## Work instructions:
From the first line to the last, write out the records exactly.

Excerpted data below:

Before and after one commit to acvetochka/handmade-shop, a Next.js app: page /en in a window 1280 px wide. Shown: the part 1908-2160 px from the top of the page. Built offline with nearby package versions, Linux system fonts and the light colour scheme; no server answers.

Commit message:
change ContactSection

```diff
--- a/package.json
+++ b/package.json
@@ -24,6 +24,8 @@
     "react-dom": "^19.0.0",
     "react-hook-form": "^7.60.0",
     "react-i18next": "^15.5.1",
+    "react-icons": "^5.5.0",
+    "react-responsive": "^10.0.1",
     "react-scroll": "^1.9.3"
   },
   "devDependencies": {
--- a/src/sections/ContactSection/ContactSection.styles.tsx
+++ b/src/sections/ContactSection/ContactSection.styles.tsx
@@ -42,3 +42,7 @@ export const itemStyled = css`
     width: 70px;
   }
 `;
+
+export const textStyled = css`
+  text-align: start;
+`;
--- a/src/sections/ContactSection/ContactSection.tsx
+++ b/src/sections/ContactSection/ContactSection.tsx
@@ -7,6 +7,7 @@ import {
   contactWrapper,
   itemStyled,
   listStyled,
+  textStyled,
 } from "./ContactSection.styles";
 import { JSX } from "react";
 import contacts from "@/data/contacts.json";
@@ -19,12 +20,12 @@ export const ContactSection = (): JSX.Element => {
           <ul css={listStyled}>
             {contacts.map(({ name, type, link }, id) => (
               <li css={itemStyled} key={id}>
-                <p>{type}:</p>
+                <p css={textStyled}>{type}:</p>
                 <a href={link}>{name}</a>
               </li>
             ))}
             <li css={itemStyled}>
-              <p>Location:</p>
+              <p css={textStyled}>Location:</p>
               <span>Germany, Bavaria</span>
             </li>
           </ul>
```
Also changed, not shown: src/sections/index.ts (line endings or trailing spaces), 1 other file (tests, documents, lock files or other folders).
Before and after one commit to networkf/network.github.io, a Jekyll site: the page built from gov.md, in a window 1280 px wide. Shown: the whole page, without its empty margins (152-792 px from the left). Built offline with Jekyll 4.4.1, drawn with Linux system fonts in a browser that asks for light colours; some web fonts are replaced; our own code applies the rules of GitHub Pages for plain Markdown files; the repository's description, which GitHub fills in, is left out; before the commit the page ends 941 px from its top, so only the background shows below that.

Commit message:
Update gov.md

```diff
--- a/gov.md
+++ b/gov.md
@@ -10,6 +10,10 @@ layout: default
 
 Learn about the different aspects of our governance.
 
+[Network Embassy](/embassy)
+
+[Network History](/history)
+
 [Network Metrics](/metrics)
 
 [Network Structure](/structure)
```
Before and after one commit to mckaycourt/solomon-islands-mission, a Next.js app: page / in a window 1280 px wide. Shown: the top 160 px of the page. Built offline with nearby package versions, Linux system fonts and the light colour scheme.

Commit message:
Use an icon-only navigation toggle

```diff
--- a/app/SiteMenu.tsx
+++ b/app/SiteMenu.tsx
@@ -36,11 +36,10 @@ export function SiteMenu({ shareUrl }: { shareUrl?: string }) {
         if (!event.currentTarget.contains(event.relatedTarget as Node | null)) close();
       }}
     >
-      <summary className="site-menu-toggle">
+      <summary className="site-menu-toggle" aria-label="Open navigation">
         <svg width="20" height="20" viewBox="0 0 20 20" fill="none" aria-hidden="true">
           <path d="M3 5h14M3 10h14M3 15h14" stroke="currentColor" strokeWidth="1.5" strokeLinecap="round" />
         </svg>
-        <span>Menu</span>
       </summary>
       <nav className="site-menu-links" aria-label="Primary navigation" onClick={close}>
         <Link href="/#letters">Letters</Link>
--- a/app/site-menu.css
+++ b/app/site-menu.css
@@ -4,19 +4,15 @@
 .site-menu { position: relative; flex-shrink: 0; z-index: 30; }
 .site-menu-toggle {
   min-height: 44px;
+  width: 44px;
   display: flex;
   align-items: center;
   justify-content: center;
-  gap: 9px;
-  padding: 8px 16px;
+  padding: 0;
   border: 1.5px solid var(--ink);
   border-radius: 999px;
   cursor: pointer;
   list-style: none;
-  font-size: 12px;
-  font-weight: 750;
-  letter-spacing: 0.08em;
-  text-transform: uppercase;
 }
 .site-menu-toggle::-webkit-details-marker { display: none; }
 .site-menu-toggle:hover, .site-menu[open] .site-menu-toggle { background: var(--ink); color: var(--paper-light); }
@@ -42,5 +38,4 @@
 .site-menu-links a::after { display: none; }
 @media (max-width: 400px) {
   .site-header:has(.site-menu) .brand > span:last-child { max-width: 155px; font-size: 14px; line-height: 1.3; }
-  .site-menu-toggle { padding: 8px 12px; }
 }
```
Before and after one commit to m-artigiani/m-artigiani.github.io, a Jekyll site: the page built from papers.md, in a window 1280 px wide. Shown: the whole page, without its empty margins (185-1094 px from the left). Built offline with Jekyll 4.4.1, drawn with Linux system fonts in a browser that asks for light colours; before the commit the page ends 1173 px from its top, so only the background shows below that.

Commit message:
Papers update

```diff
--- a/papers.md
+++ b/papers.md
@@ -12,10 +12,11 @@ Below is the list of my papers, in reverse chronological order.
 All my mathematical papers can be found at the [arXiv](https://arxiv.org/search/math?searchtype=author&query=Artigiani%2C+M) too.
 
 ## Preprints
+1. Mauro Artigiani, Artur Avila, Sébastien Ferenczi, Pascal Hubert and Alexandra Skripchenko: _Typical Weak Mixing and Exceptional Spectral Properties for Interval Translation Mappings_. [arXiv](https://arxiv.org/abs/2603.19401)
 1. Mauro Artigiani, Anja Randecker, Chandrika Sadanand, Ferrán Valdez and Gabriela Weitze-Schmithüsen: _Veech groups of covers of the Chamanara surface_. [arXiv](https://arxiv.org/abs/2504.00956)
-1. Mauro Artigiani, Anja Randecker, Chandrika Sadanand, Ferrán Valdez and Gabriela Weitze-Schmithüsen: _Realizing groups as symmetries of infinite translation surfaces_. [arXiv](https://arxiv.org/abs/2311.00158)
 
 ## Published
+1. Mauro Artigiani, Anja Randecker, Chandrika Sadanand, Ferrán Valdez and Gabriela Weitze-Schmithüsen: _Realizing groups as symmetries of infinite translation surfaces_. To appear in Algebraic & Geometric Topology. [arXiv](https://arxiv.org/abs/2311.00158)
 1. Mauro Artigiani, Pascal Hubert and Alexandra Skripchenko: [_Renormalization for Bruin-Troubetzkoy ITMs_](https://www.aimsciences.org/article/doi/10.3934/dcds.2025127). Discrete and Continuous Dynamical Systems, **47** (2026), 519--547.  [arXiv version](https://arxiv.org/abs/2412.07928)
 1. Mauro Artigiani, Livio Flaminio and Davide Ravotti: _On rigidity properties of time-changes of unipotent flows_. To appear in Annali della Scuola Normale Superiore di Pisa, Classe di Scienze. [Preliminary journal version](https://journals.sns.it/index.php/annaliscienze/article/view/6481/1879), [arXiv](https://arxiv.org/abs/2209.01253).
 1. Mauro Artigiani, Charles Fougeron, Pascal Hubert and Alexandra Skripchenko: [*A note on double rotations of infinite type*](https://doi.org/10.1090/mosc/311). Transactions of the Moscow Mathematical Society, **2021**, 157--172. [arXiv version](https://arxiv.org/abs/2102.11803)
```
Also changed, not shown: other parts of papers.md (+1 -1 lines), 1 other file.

End of Excerpted data.

## Answer section:
Before and after one commit to acvetochka/handmade-shop, a Next.js app: page /en in a window 1280 px wide. Shown: the part 1908-2160 px from the top of the page. Built offline with nearby package versions, Linux system fonts and the light colour scheme; no server answers.

Commit message:
change ContactSection

```diff
--- a/package.json
+++ b/package.json
@@ -24,6 +24,8 @@
     "react-dom": "^19.0.0",
     "react-hook-form": "^7.60.0",
     "react-i18next": "^15.5.1",
+    "react-icons": "^5.5.0",
+    "react-responsive": "^10.0.1",
     "react-scroll": "^1.9.3"
   },
   "devDependencies": {
--- a/src/sections/ContactSection/ContactSection.styles.tsx
+++ b/src/sections/ContactSection/ContactSection.styles.tsx
@@ -42,3 +42,7 @@ export const itemStyled = css`
     width: 70px;
   }
 `;
+
+export const textStyled = css`
+  text-align: start;
+`;
--- a/src/sections/ContactSection/ContactSection.tsx
+++ b/src/sections/ContactSection/ContactSection.tsx
@@ -7,6 +7,7 @@ import {
   contactWrapper,
   itemStyled,
   listStyled,
+  textStyled,
 } from "./ContactSection.styles";
 import { JSX } from "react";
 import contacts from "@/data/contacts.json";
@@ -19,12 +20,12 @@ export const ContactSection = (): JSX.Element => {
           <ul css={listStyled}>
             {contacts.map(({ name, type, link }, id) => (
               <li css={itemStyled} key={id}>
-                <p>{type}:</p>
+                <p css={textStyled}>{type}:</p>
                 <a href={link}>{name}</a>
               </li>
             ))}
             <li css={itemStyled}>
-              <p>Location:</p>
+              <p css={textStyled}>Location:</p>
               <span>Germany, Bavaria</span>
             </li>
           </ul>
```
Also changed, not shown: src/sections/index.ts (line endings or trailing spaces), 1 other file (tests, documents, lock files or other folders).
Before and after one commit to networkf/network.github.io, a Jekyll site: the page built from gov.md, in a window 1280 px wide. Shown: the whole page, without its empty margins (152-792 px from the left). Built offline with Jekyll 4.4.1, drawn with Linux system fonts in a browser that asks for light colours; some web fonts are replaced; our own code applies the rules of GitHub Pages for plain Markdown files; the repository's description, which GitHub fills in, is left out; before the commit the page ends 941 px from its top, so only the background shows below that.

Commit message:
Update gov.md

```diff
--- a/gov.md
+++ b/gov.md
@@ -10,6 +10,10 @@ layout: default
 
 Learn about the different aspects of our governance.
 
+[Network Embassy](/embassy)
+
+[Network History](/history)
+
 [Network Metrics](/metrics)
 
 [Network Structure](/structure)
```
Before and after one commit to mckaycourt/solomon-islands-mission, a Next.js app: page / in a window 1280 px wide. Shown: the top 160 px of the page. Built offline with nearby package versions, Linux system fonts and the light colour scheme.

Commit message:
Use an icon-only navigation toggle

```diff
--- a/app/SiteMenu.tsx
+++ b/app/SiteMenu.tsx
@@ -36,11 +36,10 @@ export function SiteMenu({ shareUrl }: { shareUrl?: string }) {
         if (!event.currentTarget.contains(event.relatedTarget as Node | null)) close();
       }}
     >
-      <summary className="site-menu-toggle">
+      <summary className="site-menu-toggle" aria-label="Open navigation">
         <svg width="20" height="20" viewBox="0 0 20 20" fill="none" aria-hidden="true">
           <path d="M3 5h14M3 10h14M3 15h14" stroke="currentColor" strokeWidth="1.5" strokeLinecap="round" />
         </svg>
-        <span>Menu</span>
       </summary>
       <nav className="site-menu-links" aria-label="Primary navigation" onClick={close}>
         <Link href="/#letters">Letters</Link>
--- a/app/site-menu.css
+++ b/app/site-menu.css
@@ -4,19 +4,15 @@
 .site-menu { position: relative; flex-shrink: 0; z-index: 30; }
 .site-menu-toggle {
   min-height: 44px;
+  width: 44px;
   display: flex;
   align-items: center;
   justify-content: center;
-  gap: 9px;
-  padding: 8px 16px;
+  padding: 0;
   border: 1.5px solid var(--ink);
   border-radius: 999px;
   cursor: pointer;
   list-style: none;
-  font-size: 12px;
-  font-weight: 750;
-  letter-spacing: 0.08em;
-  text-transform: uppercase;
 }
 .site-menu-toggle::-webkit-details-marker { display: none; }
 .site-menu-toggle:hover, .site-menu[open] .site-menu-toggle { background: var(--ink); color: var(--paper-light); }
@@ -42,5 +38,4 @@
 .site-menu-links a::after { display: none; }
 @media (max-width: 400px) {
   .site-header:has(.site-menu) .brand > span:last-child { max-width: 155px; font-size: 14px; line-height: 1.3; }
-  .site-menu-toggle { padding: 8px 12px; }
 }
```
Before and after one commit to m-artigiani/m-artigiani.github.io, a Jekyll site: the page built from papers.md, in a window 1280 px wide. Shown: the whole page, without its empty margins (185-1094 px from the left). Built offline with Jekyll 4.4.1, drawn with Linux system fonts in a browser that asks for light colours; before the commit the page ends 1173 px from its top, so only the background shows below that.

Commit message:
Papers update

```diff
--- a/papers.md
+++ b/papers.md
@@ -12,10 +12,11 @@ Below is the list of my papers, in reverse chronological order.
 All my mathematical papers can be found at the [arXiv](https://arxiv.org/search/math?searchtype=author&query=Artigiani%2C+M) too.
 
 ## Preprints
+1. Mauro Artigiani, Artur Avila, Sébastien Ferenczi, Pascal Hubert and Alexandra Skripchenko: _Typical Weak Mixing and Exceptional Spectral Properties for Interval Translation Mappings_. [arXiv](https://arxiv.org/abs/2603.19401)
 1. Mauro Artigiani, Anja Randecker, Chandrika Sadanand, Ferrán Valdez and Gabriela Weitze-Schmithüsen: _Veech groups of covers of the Chamanara surface_. [arXiv](https://arxiv.org/abs/2504.00956)
-1. Mauro Artigiani, Anja Randecker, Chandrika Sadanand, Ferrán Valdez and Gabriela Weitze-Schmithüsen: _Realizing groups as symmetries of infinite translation surfaces_. [arXiv](https://arxiv.org/abs/2311.00158)
 
 ## Published
+1. Mauro Artigiani, Anja Randecker, Chandrika Sadanand, Ferrán Valdez and Gabriela Weitze-Schmithüsen: _Realizing groups as symmetries of infinite translation surfaces_. To appear in Algebraic & Geometric Topology. [arXiv](https://arxiv.org/abs/2311.00158)
 1. Mauro Artigiani, Pascal Hubert and Alexandra Skripchenko: [_Renormalization for Bruin-Troubetzkoy ITMs_](https://www.aimsciences.org/article/doi/10.3934/dcds.2025127). Discrete and Continuous Dynamical Systems, **47** (2026), 519--547.  [arXiv version](https://arxiv.org/abs/2412.07928)
 1. Mauro Artigiani, Livio Flaminio and Davide Ravotti: _On rigidity properties of time-changes of unipotent flows_. To appear in Annali della Scuola Normale Superiore di Pisa, Classe di Scienze. [Preliminary journal version](https://journals.sns.it/index.php/annaliscienze/article/view/6481/1879), [arXiv](https://arxiv.org/abs/2209.01253).
 1. Mauro Artigiani, Charles Fougeron, Pascal Hubert and Alexandra Skripchenko: [*A note on double rotations of infinite type*](https://doi.org/10.1090/mosc/311). Transactions of the Moscow Mathematical Society, **2021**, 157--172. [arXiv version](https://arxiv.org/abs/2102.11803)
```
Also changed, not shown: other parts of papers.md (+1 -1 lines), 1 other file.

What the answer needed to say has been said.